*What to produce*: Make an exact copy of the records, with the pictures left out.

**********

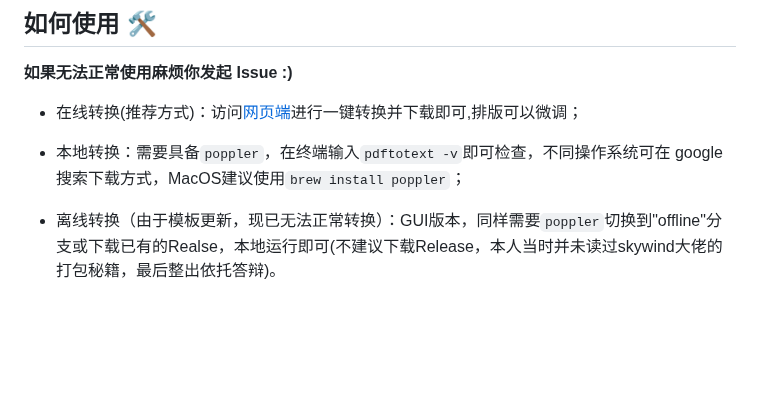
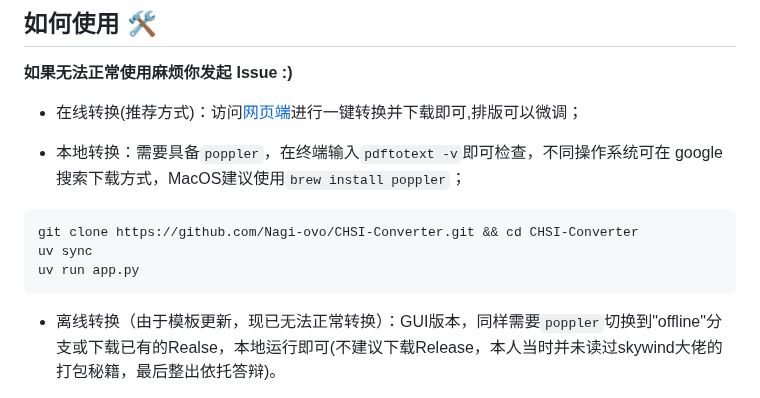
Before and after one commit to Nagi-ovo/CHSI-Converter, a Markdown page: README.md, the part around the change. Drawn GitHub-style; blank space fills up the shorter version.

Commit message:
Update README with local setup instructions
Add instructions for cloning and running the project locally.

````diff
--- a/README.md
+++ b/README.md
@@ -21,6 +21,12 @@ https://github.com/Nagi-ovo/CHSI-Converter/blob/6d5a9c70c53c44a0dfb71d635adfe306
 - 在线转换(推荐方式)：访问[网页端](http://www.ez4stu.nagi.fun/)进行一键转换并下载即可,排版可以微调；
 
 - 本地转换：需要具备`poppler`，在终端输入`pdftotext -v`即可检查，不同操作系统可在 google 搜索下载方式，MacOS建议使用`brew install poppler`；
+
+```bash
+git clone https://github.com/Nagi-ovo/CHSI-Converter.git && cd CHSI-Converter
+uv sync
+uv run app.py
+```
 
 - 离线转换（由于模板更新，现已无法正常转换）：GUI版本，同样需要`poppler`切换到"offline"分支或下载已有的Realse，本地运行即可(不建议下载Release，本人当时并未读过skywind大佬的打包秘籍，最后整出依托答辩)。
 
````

**********

*Output of the task*:
Before and after one commit to Nagi-ovo/CHSI-Converter, a Markdown page: README.md, the part around the change. Drawn GitHub-style; blank space fills up the shorter version.

Commit message:
Update README with local setup instructions
Add instructions for cloning and running the project locally.

````diff
--- a/README.md
+++ b/README.md
@@ -21,6 +21,12 @@ https://github.com/Nagi-ovo/CHSI-Converter/blob/6d5a9c70c53c44a0dfb71d635adfe306
 - 在线转换(推荐方式)：访问[网页端](http://www.ez4stu.nagi.fun/)进行一键转换并下载即可,排版可以微调；
 
 - 本地转换：需要具备`poppler`，在终端输入`pdftotext -v`即可检查，不同操作系统可在 google 搜索下载方式，MacOS建议使用`brew install poppler`；
+
+```bash
+git clone https://github.com/Nagi-ovo/CHSI-Converter.git && cd CHSI-Converter
+uv sync
+uv run app.py
+```
 
 - 离线转换（由于模板更新，现已无法正常转换）：GUI版本，同样需要`poppler`切换到"offline"分支或下载已有的Realse，本地运行即可(不建议下载Release，本人当时并未读过skywind大佬的打包秘籍，最后整出依托答辩)。
 
````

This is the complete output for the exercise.